By the State Education Department — 1935
What was there
The structure at the back of the property, built c. 1797, was Seward’s boyhood home where he lived with his parents, 5 siblings, and 3 black slaves. There were 5 rooms downstairs and 2 bedrooms in the upstairs loft. Seward’s father, Samuel, the town postmaster and physician, sent his 6 children and the slave children to school together. Seward later wrote in his autobiography, “I early came to the conclusion that something was wrong with slavery and that determined me to be an abolitionist.” Seward was incredibly bright and began persuing his college degree, entering the sophomore class at Union College at the tender age of 15. In 1887 a large home was built in front of the Seward Homestead. If you visit, you will want to walk to the back of the property to see the original structure(s).
What is there now
In 2010, the town of Warwick purchased the entire property from its then owner. Restoration is in progress and there are plans to make the birthplace a museum/education center and the Mapes House a venue for community events. More details and photos of the restoration project here: The William H. Seward Homestead
- Born May 16, 1801 (Florida, NY) – Died October 10, 1872 (Auburn, NY) – Buried in Fort Hill Cemetery, Auburn, NY
- The purchase price for Alaska, then part of Russia, in 1867 was 7.3 million dollars in gold. The effort was spearheaded by Seward.
- William Seward on Biography.com
- As part of the conspiracy to murder Lincoln and those who would succeed him if killed, Seward was also attacked the same night as Lincoln. He survived, but was left facially disfugured.
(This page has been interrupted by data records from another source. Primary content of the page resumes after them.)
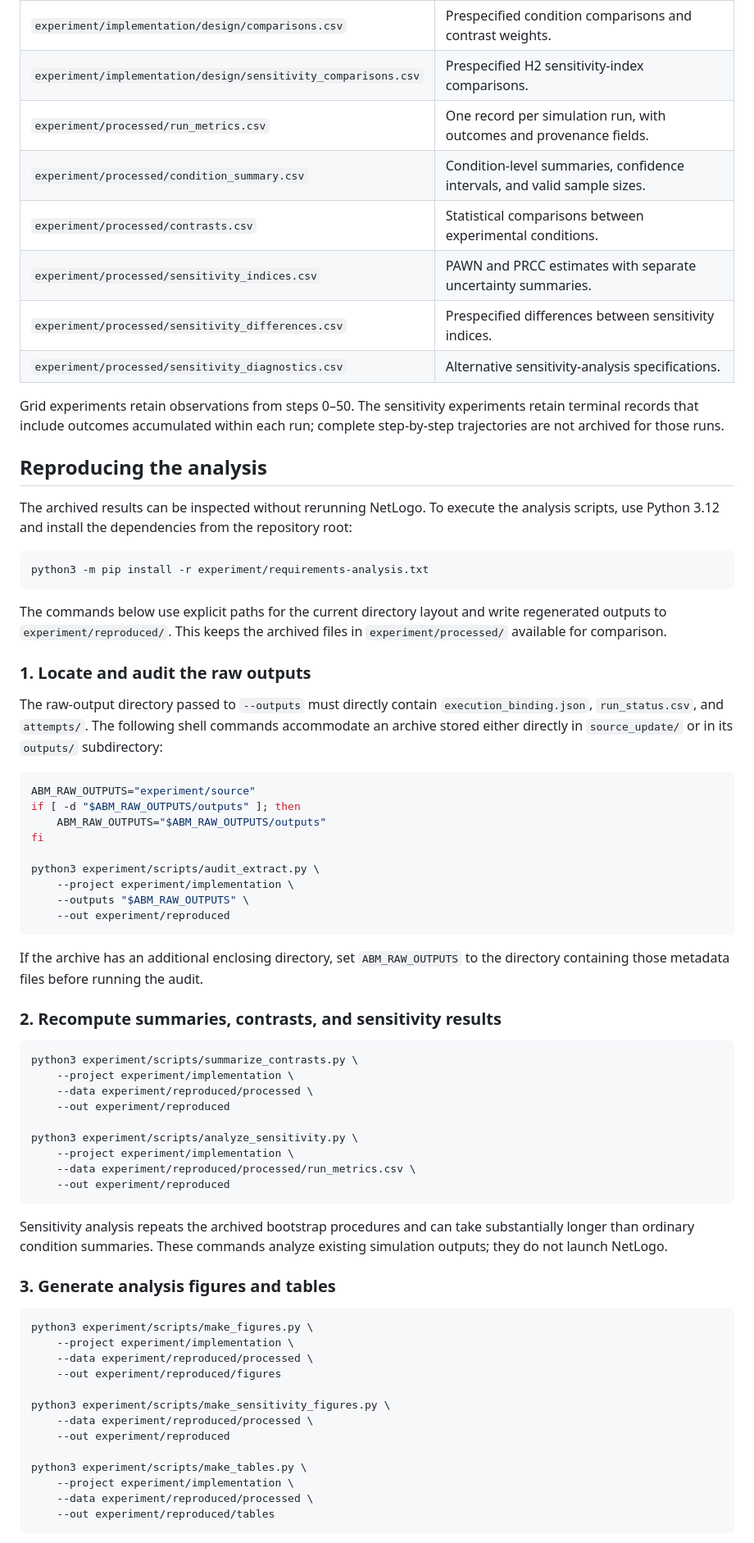
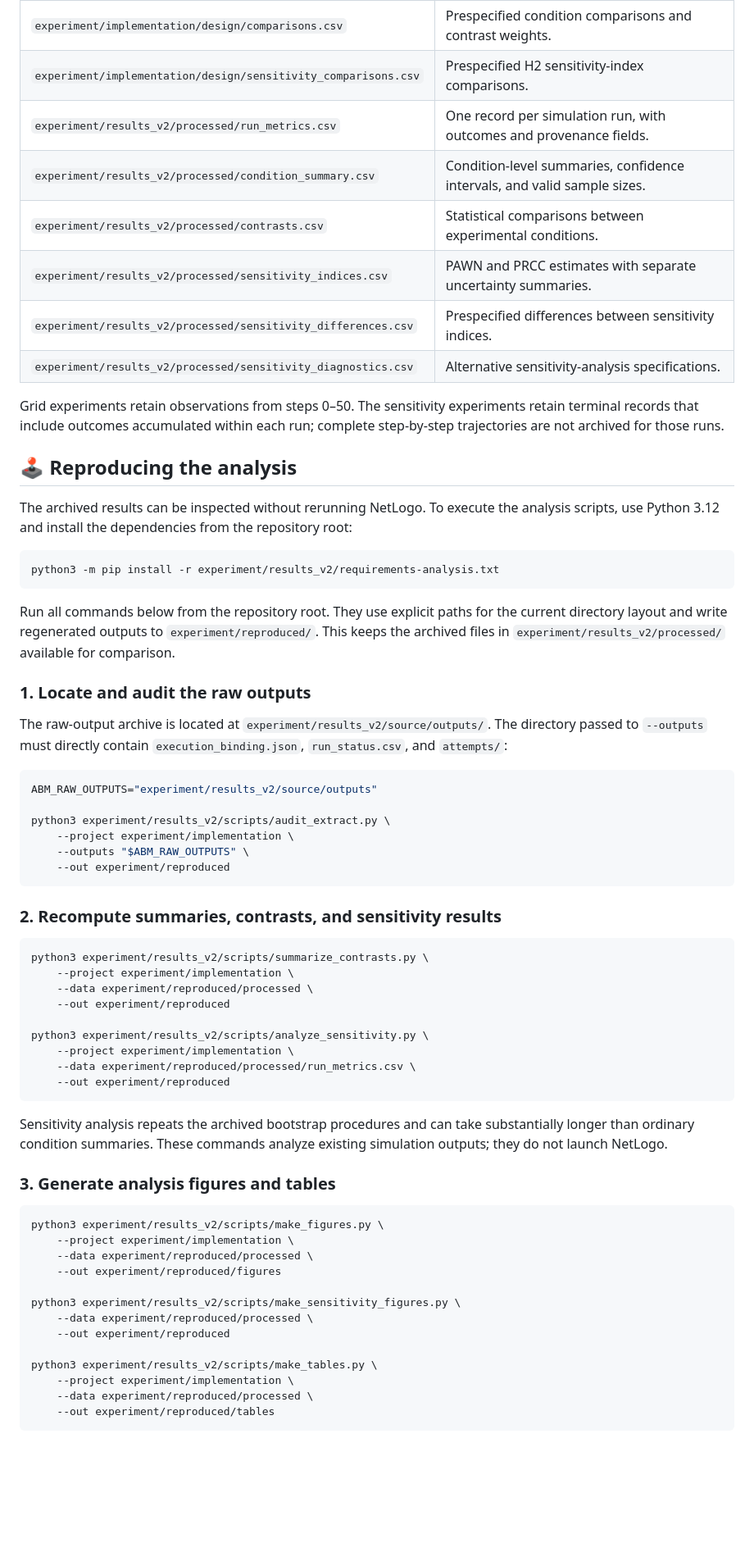
Before and after one commit to JanuaryLynn/data-pollution, a Markdown page: README.md, the part around one of its changes. Shown at 82% size. Rendered like a GitHub page; blank space fills up the shorter version.

````diff
--- a/README.md
+++ b/README.md
@@ -44,52 +44,47 @@ The paths and explicit commands in this README describe the Version 3 layout. Ea
 | `experiment/implementation/design/run_manifest.csv` | Run identifiers, condition assignments, and recorded random seeds. |
 | `experiment/implementation/design/comparisons.csv` | Prespecified condition comparisons and contrast weights. |
 | `experiment/implementation/design/sensitivity_comparisons.csv` | Prespecified H2 sensitivity-index comparisons. |
-| `experiment/processed/run_metrics.csv` | One record per simulation run, with outcomes and provenance fields. |
-| `experiment/processed/condition_summary.csv` | Condition-level summaries, confidence intervals, and valid sample sizes. |
-| `experiment/processed/contrasts.csv` | Statistical comparisons between experimental conditions. |
-| `experiment/processed/sensitivity_indices.csv` | PAWN and PRCC estimates with separate uncertainty summaries. |
-| `experiment/processed/sensitivity_differences.csv` | Prespecified differences between sensitivity indices. |
-| `experiment/processed/sensitivity_diagnostics.csv` | Alternative sensitivity-analysis specifications. |
+| `experiment/results_v2/processed/run_metrics.csv` | One record per simulation run, with outcomes and provenance fields. |
+| `experiment/results_v2/processed/condition_summary.csv` | Condition-level summaries, confidence intervals, and valid sample sizes. |
+| `experiment/results_v2/processed/contrasts.csv` | Statistical comparisons between experimental conditions. |
+| `experiment/results_v2/processed/sensitivity_indices.csv` | PAWN and PRCC estimates with separate uncertainty summaries. |
+| `experiment/results_v2/processed/sensitivity_differences.csv` | Prespecified differences between sensitivity indices. |
+| `experiment/results_v2/processed/sensitivity_diagnostics.csv` | Alternative sensitivity-analysis specifications. |
 
 Grid experiments retain observations from steps 0–50. The sensitivity experiments retain terminal records that include outcomes accumulated within each run; complete step-by-step trajectories are not archived for those runs.
 
-## Reproducing the analysis
+## 🕹️ Reproducing the analysis
 
 The archived results can be inspected without rerunning NetLogo. To execute the analysis scripts, use Python 3.12 and install the dependencies from the repository root:
 
 ```bash
-python3 -m pip install -r experiment/requirements-analysis.txt
+python3 -m pip install -r experiment/results_v2/requirements-analysis.txt
 ```
 
-The commands below use explicit paths for the current directory layout and write regenerated outputs to `experiment/reproduced/`. This keeps the archived files in `experiment/processed/` available for comparison.
+Run all commands below from the repository root. They use explicit paths for the current directory layout and write regenerated outputs to `experiment/reproduced/`. This keeps the archived files in `experiment/results_v2/processed/` available for comparison.
 
 ### 1. Locate and audit the raw outputs
 
-The raw-output directory passed to `--outputs` must directly contain `execution_binding.json`, `run_status.csv`, and `attempts/`. The following shell commands accommodate an archive stored either directly in `source_update/` or in its `outputs/` subdirectory:
+The raw-output archive is located at `experiment/results_v2/source/outputs/`. The directory passed to `--outputs` must directly contain `execution_binding.json`, `run_status.csv`, and `attempts/`:
 
 ```bash
-ABM_RAW_OUTPUTS="experiment/source"
-if [ -d "$ABM_RAW_OUTPUTS/outputs" ]; then
-    ABM_RAW_OUTPUTS="$ABM_RAW_OUTPUTS/outputs"
-fi
+ABM_RAW_OUTPUTS="experiment/results_v2/source/outputs"
 
-python3 experiment/scripts/audit_extract.py \
+python3 experiment/results_v2/scripts/audit_extract.py \
     --project experiment/implementation \
     --outputs "$ABM_RAW_OUTPUTS" \
     --out experiment/reproduced
 ```
 
-If the archive has an additional enclosing directory, set `ABM_RAW_OUTPUTS` to the directory containing those metadata files before running the audit.
-
 ### 2. Recompute summaries, contrasts, and sensitivity results
 
 ```bash
-python3 experiment/scripts/summarize_contrasts.py \
+python3 experiment/results_v2/scripts/summarize_contrasts.py \
     --project experiment/implementation \
     --data experiment/reproduced/processed \
     --out experiment/reproduced
 
-python3 experiment/scripts/analyze_sensitivity.py \
+python3 experiment/results_v2/scripts/analyze_sensitivity.py \
     --project experiment/implementation \
     --data experiment/reproduced/processed/run_metrics.csv \
     --out experiment/reproduced
@@ -100,16 +95,16 @@ Sensitivity analysis repeats the archived bootstrap procedures and can take subs
 ### 3. Generate analysis figures and tables
 
 ```bash
-python3 experiment/scripts/make_figures.py \
+python3 experiment/results_v2/scripts/make_figures.py \
     --project experiment/implementation \
     --data experiment/reproduced/processed \
     --out experiment/reproduced/figures
 
-python3 experiment/scripts/make_sensitivity_figures.py \
+python3 experiment/results_v2/scripts/make_sensitivity_figures.py \
     --data experiment/reproduced/processed \
     --out experiment/reproduced
 
-python3 experiment/scripts/make_tables.py \
+python3 experiment/results_v2/scripts/make_tables.py \
     --project experiment/implementation \
     --data experiment/reproduced/processed \
     --out experiment/reproduced/tables
````
Also changed, not shown: other parts of README.md (+23 -21 lines).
- Seward, an attorney, was one of the first, if not the first to use the insanity defense on behalf of his clients.
We would like to thank the following for helping us with this entry: Kelly Lucero